From The Library at Hurtfew
Jump to: navigation, search
Robert Findhelm was the last possessor of The Book of Magic, a work written by the hand of John Uskglass himself.

A Yorkshireman, a respectable farmer and something of a theoretical magician in a minor way, Findhelm appears to have inherited the book: indeed according to the researches of John Childermass it had passed down in the Findhelm family for generations [30]. (How it came into their possession originally is not known but Gilbert Norrell appeared to attach some significance to the fact that Findhelm's family had for a considerable length of time owned a farm which had formerly been one of the granges of Easby Abbey. The abbey was one of Uskglass's foundations.)

Although Findhelm considered himself first and foremost the Guardian of the Book and cherished it above all his other possessions, Childermass discovered from two of his former servants that he was in fact quite unable to read it. This detail, when told to Mr Norrell, again appeared to strike him as significant. Although far from an admirer of John Uskglass, Mr Norrell was scholar enough to know that the erstwhile magician-king had developed his own scheme of writing, the King's Letters, with its own alphabet, and that he had taught it only to a few favoured pupils. That Findhelm could not read his own prized book suggested to him the tantalising possibility it was written in this rare script. (To Mr Lascelles on the other hand it suggested merely that Findhelm was a farmer, and ignorant: a certain froideur occurs between himself and Childermass when he voices this thought.)

Childermass further discovered that in 1754 Findhelm had sent the King's book in the care of a trusted servant to a person living in the village of Bretton in Derbyshire. (Findhelm sent it with the laudable aim of discovering what was in it, as the Unknown Person at Bretton was the last man alive able to read the King's Letters.) Unluckily the servant to whom Findhelm confided the precious charge, a man named Clegg, proved unworthy of it. Unknown to his master Clegg was a sot and a gamester, and barely two days into his journey he destroyed the priceless volume in the course of a contest with an inebriated blacksmith.

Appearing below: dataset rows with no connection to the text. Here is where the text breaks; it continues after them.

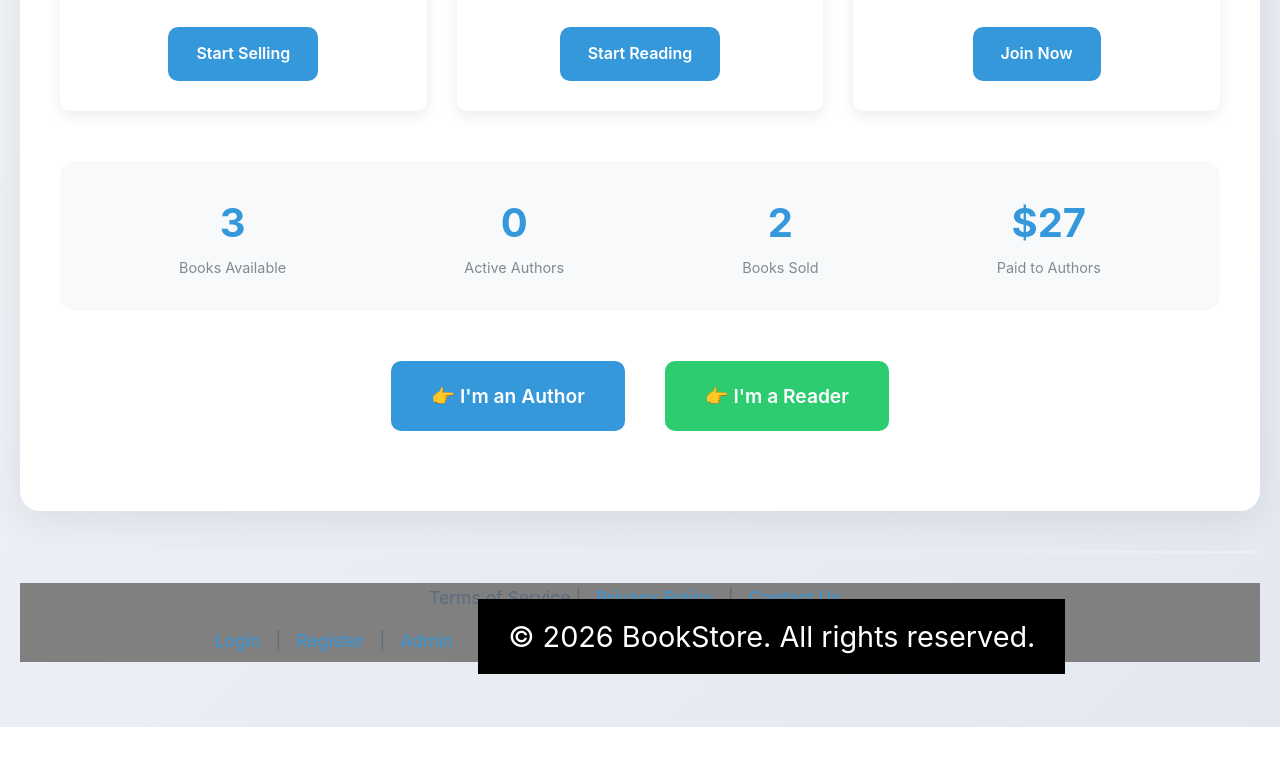
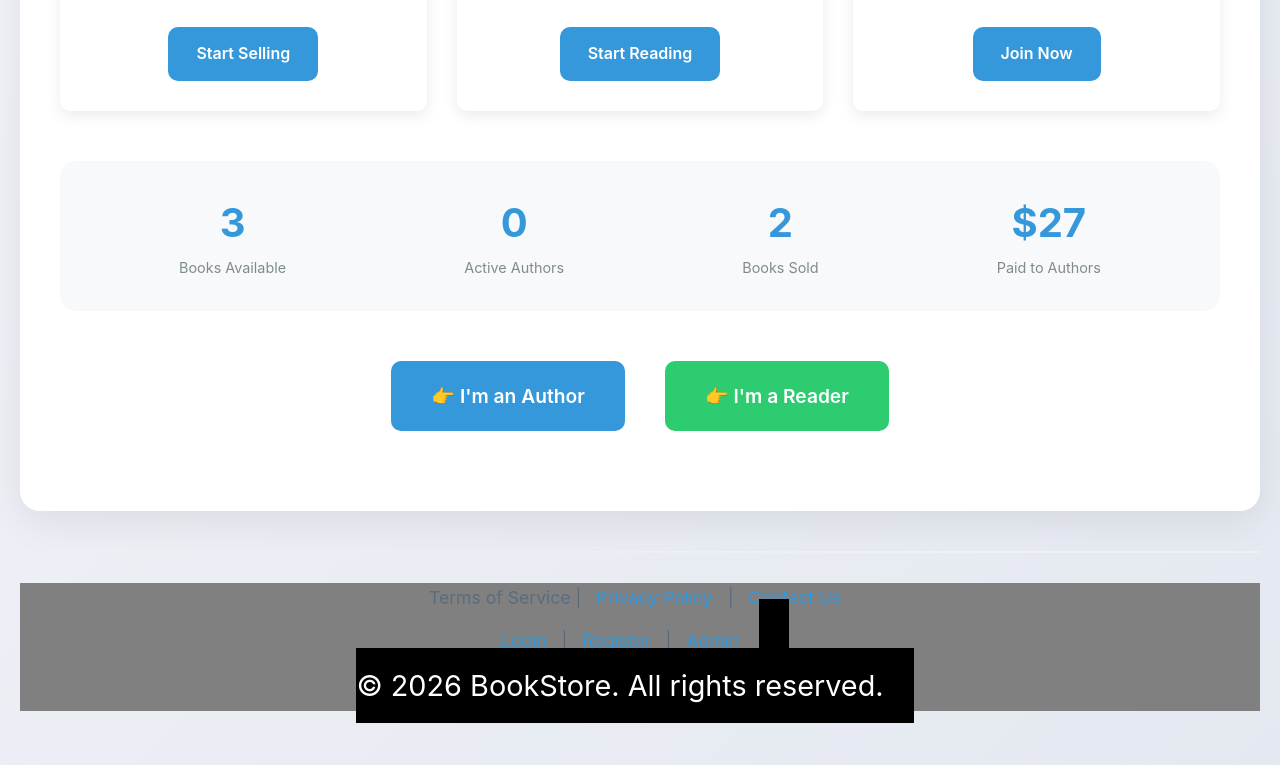
Before and after one commit to blessingsthamanga2-source/OceanBookStore.github.io, a plain HTML site: page index.html in a window 1280 px wide. Shown: the part 1087-1852 px from the top of the page. Before the commit the page ends 1814 px from the top, so only its background shows below. Drawn offline with Linux system fonts and the light colour scheme; files that its build step writes are made by us from their sources.

Commit message:
Update index.html

```diff
--- a/index.html
+++ b/index.html
@@ -220,7 +220,7 @@
             <a href="privacy.html">Privacy Policy</a> |
             <a href="contact.html">Contact Us<br></a>
             <a href="login.html">Login</a> | <a href="register.html">Register</a> | <a href="admin-dashboard.html">Admin</a>
-            <a style="background: black;font-size:1.8rem;color:white;padding: 20px 30px;text-align:center"> © 2026 BookStore. All rights reserved.</a>
+            <a style="background: black;font-size:1.8rem;color:white;padding: 20px 30px;text-align:center"><br> © 2026 BookStore. All rights reserved.</a>
         </p>
     </footer>
 
```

He performed this disgraceful act by drunkenly eating, page by page, the very book his master had entrusted to his care. Fearing to return, he then fled to London where he sired Vinculus, on whose infant body the entire text of the lost work was mysteriously inscribed.

Findhelm later quite properly brought a charge of book-murder against Clegg, who was hanged at York.